Here is my all-time favorite wedding story. Video filming can be a nuisance during wedding ceremonies. Before the service the pastor had told the video cameraman to stand in a spot out of the way. As the service progressed she put up with him marching right up front, putting his camera into everyone’s faces. But when he stood on the cushion of the front pew and blocked the view of the bride’s parents, the pastor stopped her sermon in mid-sentence. She suggested that he should have more respect for God’s house. Then, she asked the ushers to escort him to the back of the sanctuary. She told the cameraman to stay there for the rest of the service. The congregation and the bridal party applauded.
Jesus told many wedding stories, mostly parables. This wedding, in a small village four miles from Nazareth, is the only one we know He attended because it is the only one recorded in the Gospels. Weddings were a big deal, just like they are now. The groom’s family was responsible for food and drink at a Jewish wedding. It was a major social event and often lasted an entire week.
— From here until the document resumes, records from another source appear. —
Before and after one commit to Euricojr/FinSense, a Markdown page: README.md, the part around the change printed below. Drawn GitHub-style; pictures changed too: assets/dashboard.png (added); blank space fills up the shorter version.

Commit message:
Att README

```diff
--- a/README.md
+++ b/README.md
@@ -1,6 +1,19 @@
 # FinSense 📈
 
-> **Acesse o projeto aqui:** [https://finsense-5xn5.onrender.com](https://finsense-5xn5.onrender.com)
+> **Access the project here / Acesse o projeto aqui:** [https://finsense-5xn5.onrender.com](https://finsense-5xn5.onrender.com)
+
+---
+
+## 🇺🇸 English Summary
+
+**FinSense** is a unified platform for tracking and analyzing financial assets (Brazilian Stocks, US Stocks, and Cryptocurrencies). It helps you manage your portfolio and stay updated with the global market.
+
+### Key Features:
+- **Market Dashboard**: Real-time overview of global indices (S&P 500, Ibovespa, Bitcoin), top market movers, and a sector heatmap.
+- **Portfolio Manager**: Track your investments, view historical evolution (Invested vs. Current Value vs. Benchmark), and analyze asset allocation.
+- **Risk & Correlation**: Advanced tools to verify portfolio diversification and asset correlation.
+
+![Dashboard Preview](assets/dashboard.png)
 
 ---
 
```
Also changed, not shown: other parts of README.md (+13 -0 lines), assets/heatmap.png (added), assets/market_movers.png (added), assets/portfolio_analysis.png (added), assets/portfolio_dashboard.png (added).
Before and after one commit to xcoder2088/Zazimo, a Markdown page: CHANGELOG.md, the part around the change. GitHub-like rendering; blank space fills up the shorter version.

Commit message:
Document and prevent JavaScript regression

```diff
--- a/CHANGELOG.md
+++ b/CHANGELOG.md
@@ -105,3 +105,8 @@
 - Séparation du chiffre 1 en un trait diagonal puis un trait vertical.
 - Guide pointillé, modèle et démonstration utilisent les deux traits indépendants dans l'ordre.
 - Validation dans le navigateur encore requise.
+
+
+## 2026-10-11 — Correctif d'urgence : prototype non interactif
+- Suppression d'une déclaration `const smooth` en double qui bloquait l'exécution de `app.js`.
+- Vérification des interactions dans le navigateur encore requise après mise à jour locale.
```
Any lack of hospitality would cause the hosts a great deal of embarrassment.
In this gospel story, Mary is there, and yet she isn’t there. She couldn’t have been an official guest at this banquet, because women weren’t invited to sit with the men at the table. Maybe she’s standing on the sidelines. She sees that the wine supply has run out and then tells her son. He answers in a way that sounds rude, saying: "What’s it to us? Why are you telling me about this, Mother?" He’s insisting on being guided by God, not His mother. And, by now, she knows that even she can’t control the Son of God.
Mary doesn’t lose her cool. She instructs the servants to do whatever He tells them. Jesus says “Yes!” to her request. The water jars are filled to the top, and then the liquid is poured out and tasted by the steward, who is amazed at the excellent quality of the wine inside the jars. And that’s Jesus’ first miracle in the Gospel of John.
I have often wondered why Jesus would have turned water into wine, as his first miracle. Jesus was compassionate. Obviously He wanted the wedding party not to be humiliated. But why water into wine? Why didn’t He start out by healing a leper colony? That would have gotten a lot more attention than this playful parlor trick. I think it was impressive for the disciples, who were the main audience for Jesus’ first miracle. Wine is a powerful symbol of blessing. This sign was a spectacular show of His power. By the way, you won’t find the word, “miracle,” in your pew Bibles. The New Revised Standard Version never uses that particular word. The NRSV translates the Hebrew word for miracle, as “sign” in English.
In both the Old and the New Testaments, lavish food and wine symbolize the grace of God. Those water jugs would have held nearly two hundred gallons of wine- quite a bit more than any small-town wedding party could drink. Wherever Jesus goes, abundance follows…..enough wine for everyone, and then some, at the wedding, and enough grace, and then some, for the whole world! Jesus is the gift that keeps on giving.
Most people in the ancient Judea were very traditional. They believed that “old” is best. Some scholars say the water in this story represents Judaism, and the wine represents Christianity. The water in the six jugs was being kept in the banquet hall so people could wash their hands and feet and stay ritually acceptable to God, as they came and went from the ceremony. The old laws and customs weren’t corrupt or evil. But now that Jesus had come, the laws of Leviticus would seem incomplete. The change from water to wine symbolizes the change from living by the Torah, to life in union with the Holy Spirit.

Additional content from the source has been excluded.